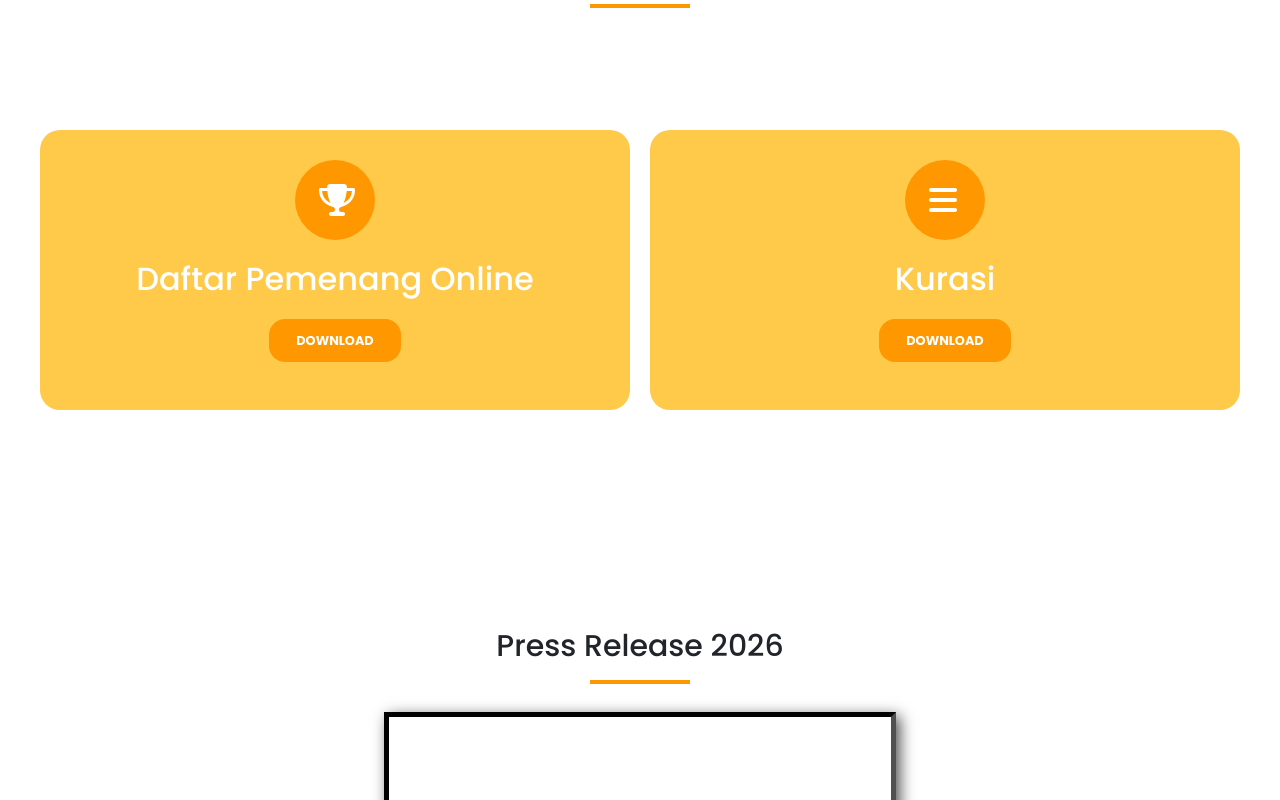
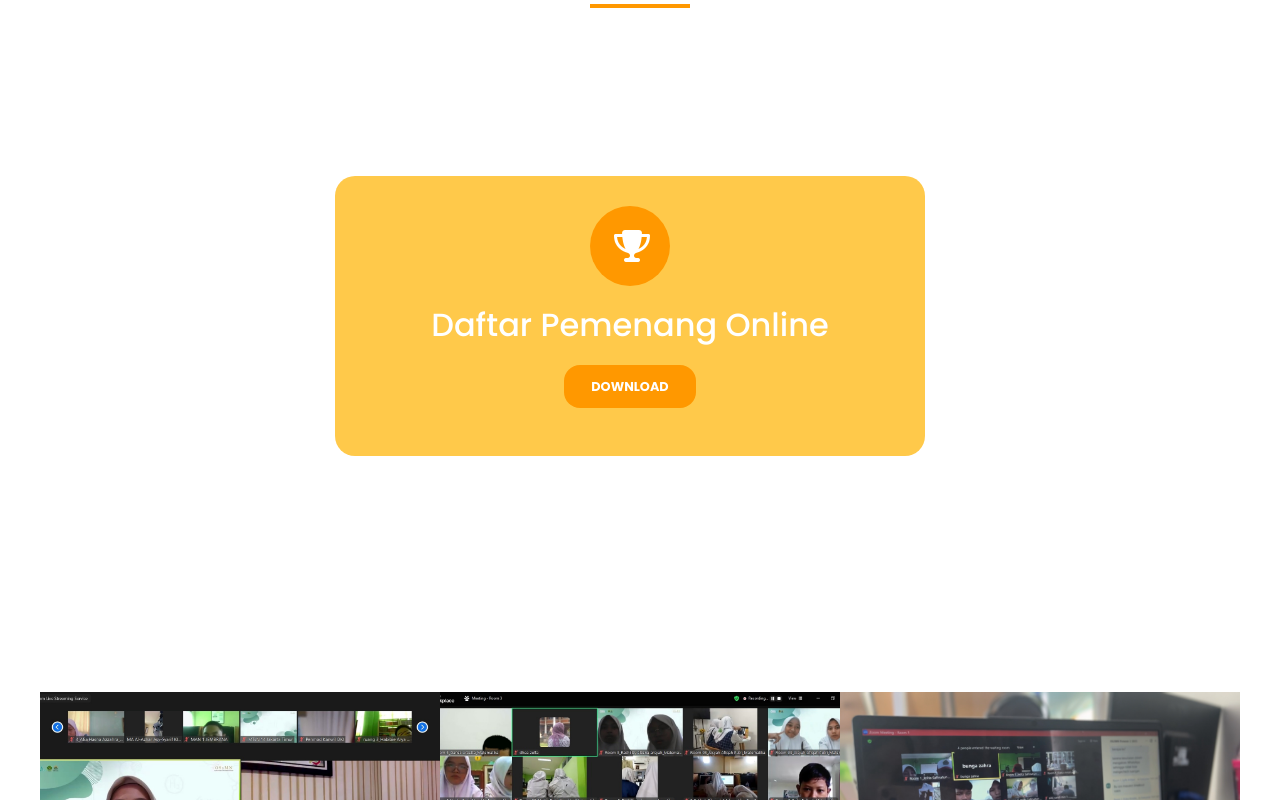
Before and after one commit to iysaofficial/NYPO_Official, a Next.js app: page /after-event/2026 in a window 1280 px wide. Shown: the part 1200-2000 px from the top of the page. Built offline with nearby package versions, Linux system fonts and the light colour scheme.

Commit message:
handlin error when data is null

```diff
--- a/src/components/after event/ListOfWinnerDetailComp.tsx
+++ b/src/components/after event/ListOfWinnerDetailComp.tsx
@@ -58,6 +58,7 @@ const ListOfWinnerDetailComp: React.FC<WinnerDetailProps> = ({ year }) => {
                             <Link href={data.winnerListUrl} target="_blank" className="low-detail-document-button">Download</Link>
                         </div>
                     </div>
+                    {data.curationUrl && (
                        <div className="serviceBox">
                            <div className="icon">
                                <i className="fa-solid fa-bars"></i>
@@ -68,12 +69,14 @@ const ListOfWinnerDetailComp: React.FC<WinnerDetailProps> = ({ year }) => {
                                <Link href={data.curationUrl} target="_blank" className="low-detail-document-button">Download</Link>
                            </div>
                        </div>
+                    )}
                     <br />
                     <br />
                     <br />
                 </div>
             </section>
 
+           {data.pressReleasePreviewUrl && data.pressReleaseDownloadUrl && (
                <section className="head-low-detail-document-section" id="head-low-detail-document">
                    <div className="head-low-detail-document-heading">
                        <h1 className="section-header">Press Release {data.year}</h1>
@@ -89,6 +92,7 @@ const ListOfWinnerDetailComp: React.FC<WinnerDetailProps> = ({ year }) => {
                        <Link href={data.pressReleaseDownloadUrl} className="low-press-release-button">Download Press Release</Link>
                    </div>
                </section>
+           )}
             <br />
         </>
     )
```
Lines whose indentation alone changed are shown as unchanged.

## [The problem]
Set down the whole listing word for word, omitting the pictures.

## [Written response]
Before and after one commit to iysaofficial/NYPO_Official, a Next.js app: page /after-event/2026 in a window 1280 px wide. Shown: the part 1200-2000 px from the top of the page. Built offline with nearby package versions, Linux system fonts and the light colour scheme.

Commit message:
handlin error when data is null

```diff
--- a/src/components/after event/ListOfWinnerDetailComp.tsx
+++ b/src/components/after event/ListOfWinnerDetailComp.tsx
@@ -58,6 +58,7 @@ const ListOfWinnerDetailComp: React.FC<WinnerDetailProps> = ({ year }) => {
                             <Link href={data.winnerListUrl} target="_blank" className="low-detail-document-button">Download</Link>
                         </div>
                     </div>
+                    {data.curationUrl && (
                        <div className="serviceBox">
                            <div className="icon">
                                <i className="fa-solid fa-bars"></i>
@@ -68,12 +69,14 @@ const ListOfWinnerDetailComp: React.FC<WinnerDetailProps> = ({ year }) => {
                                <Link href={data.curationUrl} target="_blank" className="low-detail-document-button">Download</Link>
                            </div>
                        </div>
+                    )}
                     <br />
                     <br />
                     <br />
                 </div>
             </section>
 
+           {data.pressReleasePreviewUrl && data.pressReleaseDownloadUrl && (
                <section className="head-low-detail-document-section" id="head-low-detail-document">
                    <div className="head-low-detail-document-heading">
                        <h1 className="section-header">Press Release {data.year}</h1>
@@ -89,6 +92,7 @@ const ListOfWinnerDetailComp: React.FC<WinnerDetailProps> = ({ year }) => {
                        <Link href={data.pressReleaseDownloadUrl} className="low-press-release-button">Download Press Release</Link>
                    </div>
                </section>
+           )}
             <br />
         </>
     )
```
Lines whose indentation alone changed are shown as unchanged.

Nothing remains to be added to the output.